Job performance was assessed with the productivity item from the WHO Health and Productivity (HPQ) short-form questionnaire as well as the work presenteeism subscale from the Workplace Outcome Suite (WOS) which was developed specifically for an EAP context and has also been used in industry reports for return on investment calculations.
The ROI calculations were based on changes in the EAP user’s self-reported work performance and workplace absence as assessed with the measures employed above. The ROI formula divides the cost savings due to net gains in productive hours resulting from Arete EAP use by the average cost of an Arete EAP case. Productive hours include those based on work productivity/performance and absenteeism.
The study found evidence of a positive ROI for the Arete EAP.
Statistically significant ROI, improvements in work productivity and reductions in work absences
The calculations estimated that every $1 invested in the Arete EAP provided up to 11 times the financial return on investment based on the combination of improved productivity and reduced absences from work for workers using the assistance program. The specific ROI was $10.9 (~$11) for every dollar invested by Arete-covered employers. The second ROI ratio calculated using more conservative methodology estimated a $4.2 to 1 return, thus in total this represents an average ROI of $7.5 to 1.
While a positive ROI is suggestive of improvements in work performance and reductions in work absences, additional analyses were conducted for confirmation purposes and to ascertain the degree of those improvements. The findings confirmed that improvements in work productivity (both on the WOS and HPQ items) and reductions in absenteeism from the time of initial EAP access to the 6-month follow-up period were statistically significant.
The findings of this study provided confirmation of the important financial benefit of the Arete EAP.
Considering the ROI for employers
Not only were statistically significant improvements in work performance and reductions in work absences observed, but this translated into a positive employer ROI. The observed improvements in work performance from before and after use of the Arete EAP and an important ROI might be expected from a 12-session model EAP and given the average number of counselling hours accessed per case (~7 hours). That said, a number of other Arete-specific EAP service delivery elements could produce such outcomes including the quality and comprehensiveness of clinical intake, counselor selection/match with client, client satisfaction/experiences with counselor, counselor availability, and counselor therapeutic approach and training.
The benefit for employees

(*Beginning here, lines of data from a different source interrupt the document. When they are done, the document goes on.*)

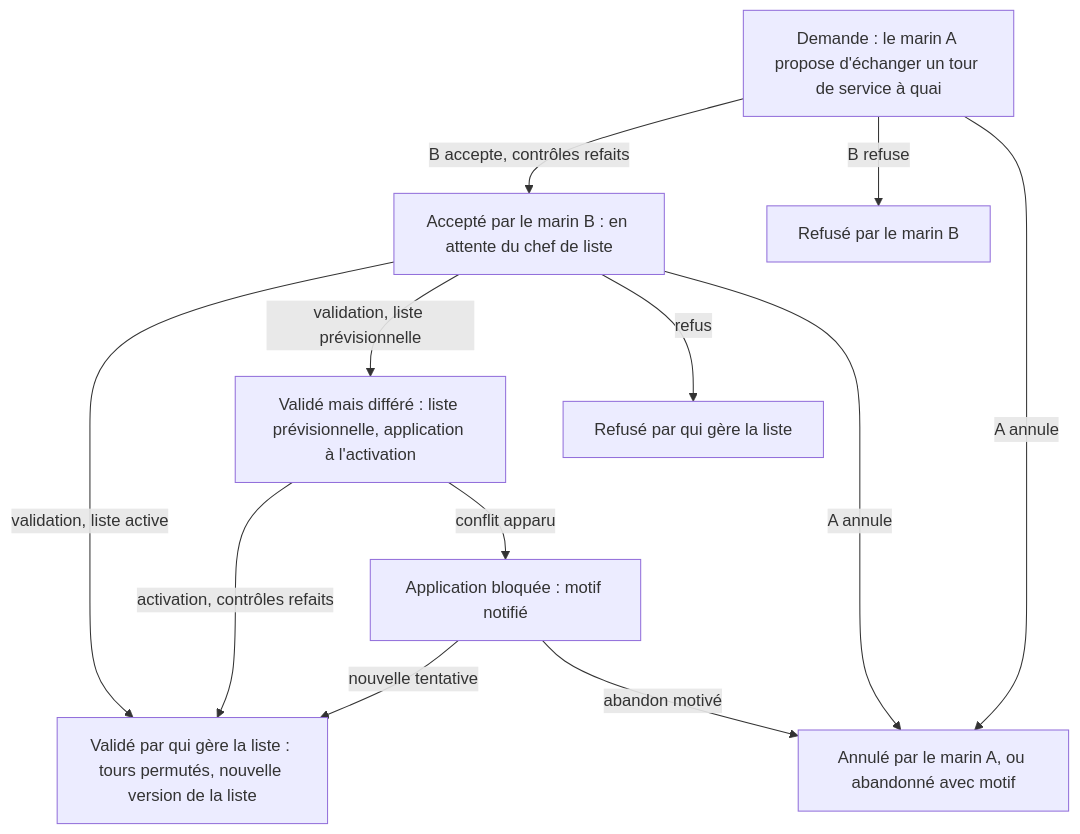
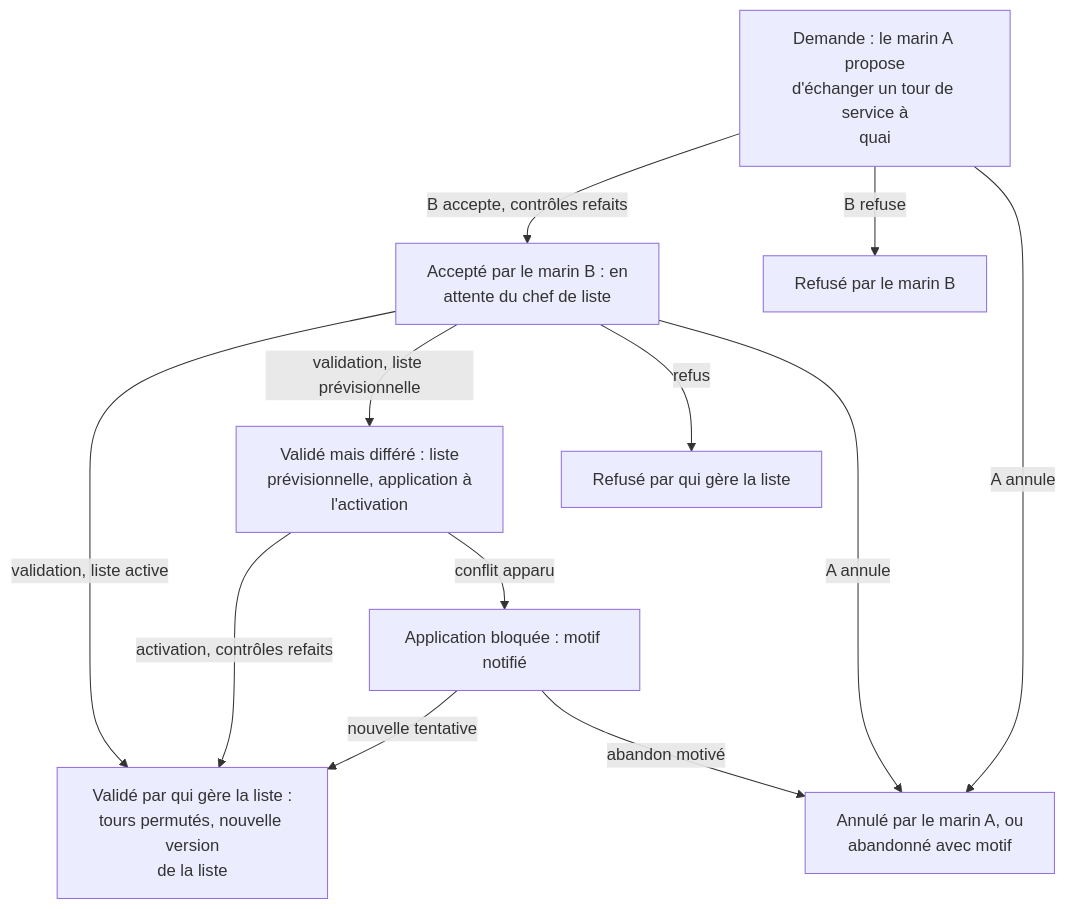
The diagram in docs/dossier-technique/schemas/src/S16_echange_reel.mmd (Mattrix2211/Matrix), drawn with Mermaid before and after one commit. The commit also changed 68 other files, not shown here.

```diff
--- a/docs/dossier-technique/schemas/src/S16_echange_reel.mmd
+++ b/docs/dossier-technique/schemas/src/S16_echange_reel.mmd
@@ -1,20 +1,20 @@
 flowchart TB
-  D["Demande : le marin A propose d'échanger un tour de service à quai"]
-  AC["Accepté par le marin B : en attente du chef de liste"]
-  VA["Validé par qui gère la liste : tours permutés, nouvelle version de la liste"]
-  VD["Validé mais différé : liste prévisionnelle, application à l'activation"]
+  D["Demande : le marin A propose<br/>d'échanger un tour de service à<br/>quai"]
+  AC["Accepté par le marin B : en<br/>attente du chef de liste"]
+  VA["Validé par qui gère la liste :<br/>tours permutés, nouvelle version<br/>de la liste"]
+  VD["Validé mais différé : liste<br/>prévisionnelle, application à<br/>l'activation"]
   BL["Application bloquée : motif notifié"]
   RF["Refusé par le marin B"]
   RJ["Refusé par qui gère la liste"]
-  AN["Annulé par le marin A, ou abandonné avec motif"]
+  AN["Annulé par le marin A, ou<br/>abandonné avec motif"]
   D -->|"B accepte, contrôles refaits"| AC
   D -->|"B refuse"| RF
   D -->|"A annule"| AN
   AC -->|"validation, liste active"| VA
   AC -->|"validation, liste prévisionnelle"| VD
   AC -->|"refus"| RJ
   AC -->|"A annule"| AN
   VD -->|"activation, contrôles refaits"| VA
   VD -->|"conflit apparu"| BL
   BL -->|"nouvelle tentative"| VA
   BL -->|"abandon motivé"| AN
```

In addition to the financial ROI provided by EAPs via improvements in workplace functioning, an important outcome to consider is the extent to which services can improve the well-being of employees. Based on a separate quasi-experimental study using a control group, in addition to improved work performance, Arete EAP users demonstrated significantly lower psychological distress, including reduced symptoms of depression and anxiety compared to the control group of non-EAP users at follow-up. Thus, not only does the Arete EAP provide an important employer ROI, it also provides significant personal benefit to users of our EAP services via improvements in well-being and psychological health.
Use of conservative assumptions
The ROI calculations in this report were based on estimated cost savings due to employee improvements in productivity and reductions in work absences, and did not include potential savings due to absence prevention, reductions in health benefits costs, reductions in turnover, increase in skill, knowledge and general functioning, among many other outcomes. Unlike some ROI studies, this study did not use productivity multipliers that artificially increase wages (thus productivity costs). Finally, the ROI was estimated using outcome data collected at 6-month follow-up—a relatively long-term—thus impacts of EAP counseling may have been underestimated for the many cases that were closed much earlier. The ROI reported in the study can consequently be considered conservative because of these and other reasons.
The findings of this study provided evidence of an important ROI for employers covered by the Arete assistance program.
For more information about this study, contact Arete at firstname.lastname@example.org.
 Investigating the global value of a Canadian Employee Assistance Program (2014)
 Milot, M. (2019). The impact of a Canadian external Employee Assistance Program on mental health and workplace functioning: Findings from a prospective quasi-experimental study. Journal of Workplace Behavioral Health, 1-25.